The respondent objects to the inclusion of the cargo value in determining the salvage award. And rightly so, I believe. The libellants attempt to show that the goods belonged to the United States under Lend-Lease, but I feel that, despite whatever title the United States may have had in the goods and the fact that their loss would have been borne by the United States, the goods were really dedicated to the British and the beneficial interest was in them. This is evidence from the fact that the British paid the cost of shipment, were responsible for the same whether the goods were lost or not, and were required to contribute to any salvage award under certain conditions as expressed in the 'New Jason Clause' of the bill of lading. It is further obvious that any 'title' the United States may have retained was of little significance in consumable goods such as gasoline.
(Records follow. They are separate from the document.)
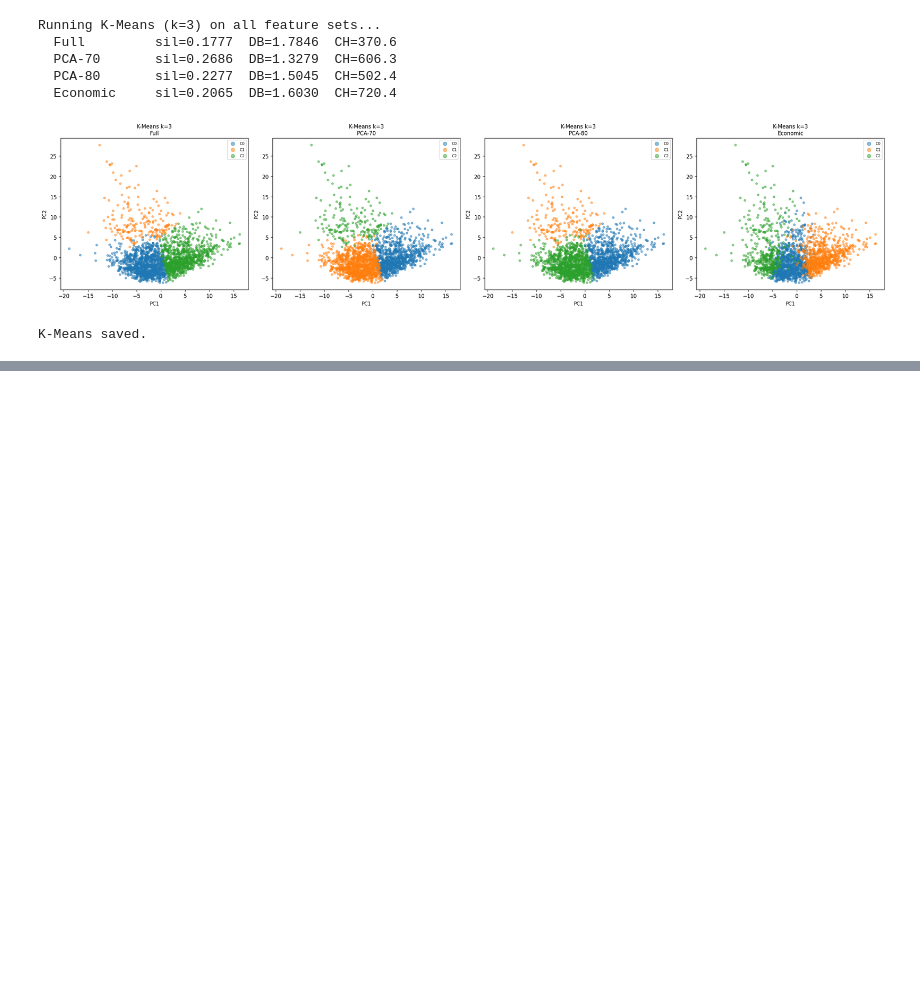
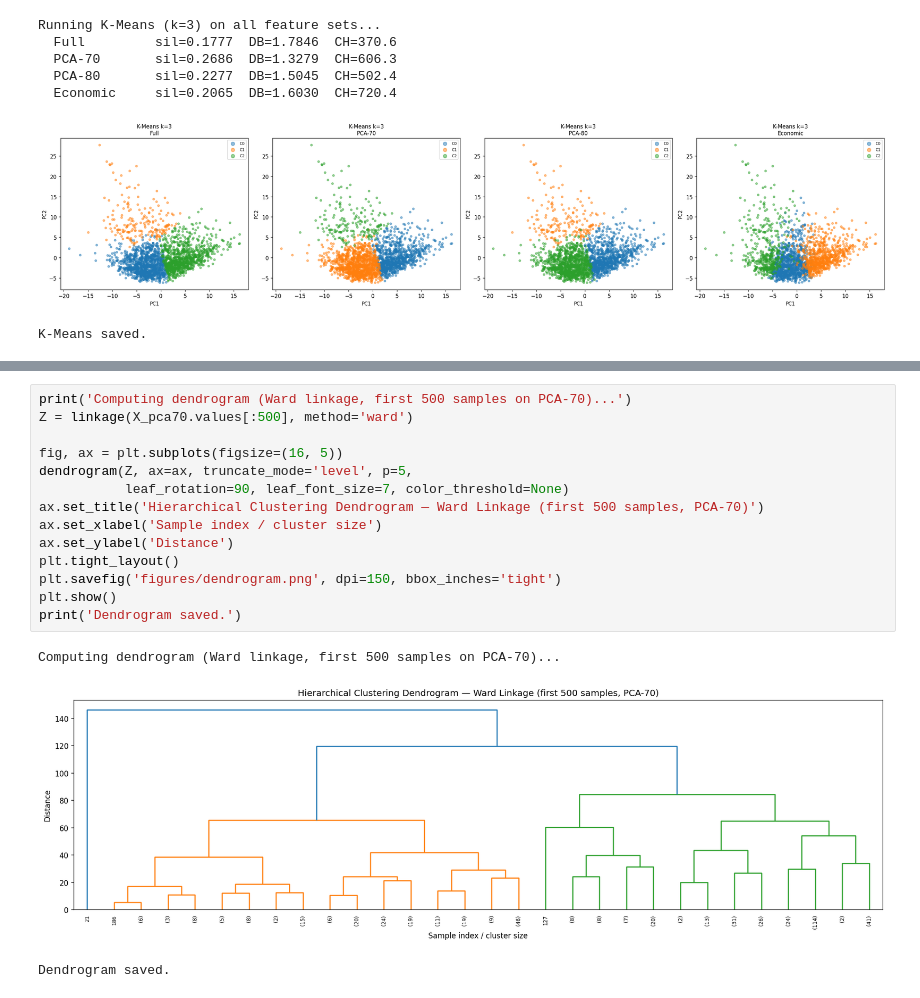
Before and after one commit to davidcuruvija/ip2-project-2026, a Jupyter notebook: 02_clustering.ipynb, the cells around one changed output, grey strips where cells are left out. Cells and saved outputs as stored; diff of their text form; blank space fills up the shorter version.

```diff
--- a/02_clustering.ipynb
+++ b/02_clustering.ipynb
@@ -231,0 +236,18 @@ K-Means saved.
+# %%
+print('Computing dendrogram (Ward linkage, first 500 samples on PCA-70)...')
+Z = linkage(X_pca70.values[:500], method='ward')
+
+fig, ax = plt.subplots(figsize=(16, 5))
+dendrogram(Z, ax=ax, truncate_mode='level', p=5,
+           leaf_rotation=90, leaf_font_size=7, color_threshold=None)
+ax.set_title('Hierarchical Clustering Dendrogram — Ward Linkage (first 500 samples, PCA-70)')
+ax.set_xlabel('Sample index / cluster size')
+ax.set_ylabel('Distance')
+plt.tight_layout()
+plt.savefig('figures/dendrogram.png', dpi=150, bbox_inches='tight')
+plt.show()
+print('Dendrogram saved.')
+# %% [output]
+Computing dendrogram (Ward linkage, first 500 samples on PCA-70)...
+[figure, added]
+Dendrogram saved.
```
Also changed, not shown: parts of 2 cells of this notebook, 3 other files.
It must first be understood that in determining the value of salvage services, the efforts of all the ships and personnel who contributed to the salvage must be considered. And in this connection certain elements are used to guide in the task.
Usually, the respective values of the ships, salvors and the salved, are stated; the danger in which the rescued ship is found and the danger in which the rescuing ships are put, is considered; the labor expended, the skill displayed and the risk entailed by salvors is a further element.
In the first place, it is obvious that the United States Navy contributed the most to the salvage of the Saint Mihiel. It used its vessels, which are of great value
and its men in saving the lives of the crew of the Saint Mihiel. And life salvage is compensable when involved with the salvage of property. See Robinson Admiralty, p. 717. The Edsell directed the course of the Saint Mihiel back to New York. Much Navy equipment was put aboard the Saint Mihiel to assist in the return voyage. Navy personnel made up a majority of the crew which returned the Saint Mihiel. A Navy fire fighting team with Navy equipment went aboard at great risk of life to put out the fire.
It may easily be inferred, therefore, that without the Navy, there would have been no salvage, but it is fairly certain that the Saint Mihiel would have been salvaged without the efforts of the libellants.
I feel, therefore, that the Navy contributed 90% to the success of the venture and the libellants and 3 others who are not parties to this proceeding, 10%. Actually, of course, their efforts are not measurable in terms of percentages and the figures I express merely reflect my notion of what the parties did.
I have examined many cases on the subject of the amount of the award in order to influence my discretion but they are of little help really, except to the extent that they afford yardsticks for comparison to the present situation.
Experience as harrowing as those suffered by the libellants are not common. The skill and bravery displayed by them, and the dangers to which they were subjected are also not common. I believe, therefore, that they should be rewarded well for their services, and, in my discretion, I award the sum of $ 2000 to each of the libellants. In fixing this sum I have taken into consideration the skill and bravery displayed by these libellants and the potential dangers to them on this journey. The sum awarded here may not seem large enough to compensate them for all that they did, for the risks that they took, yet one must be realistic. The sum is one that I think is fair and one that will stand attack.
There was no plea made that any one of the libellants contributed more or less to the salvage and, therefore, should share differently. That is the reason I have treated them all alike.
Settle a decree in accordance with the foregoing.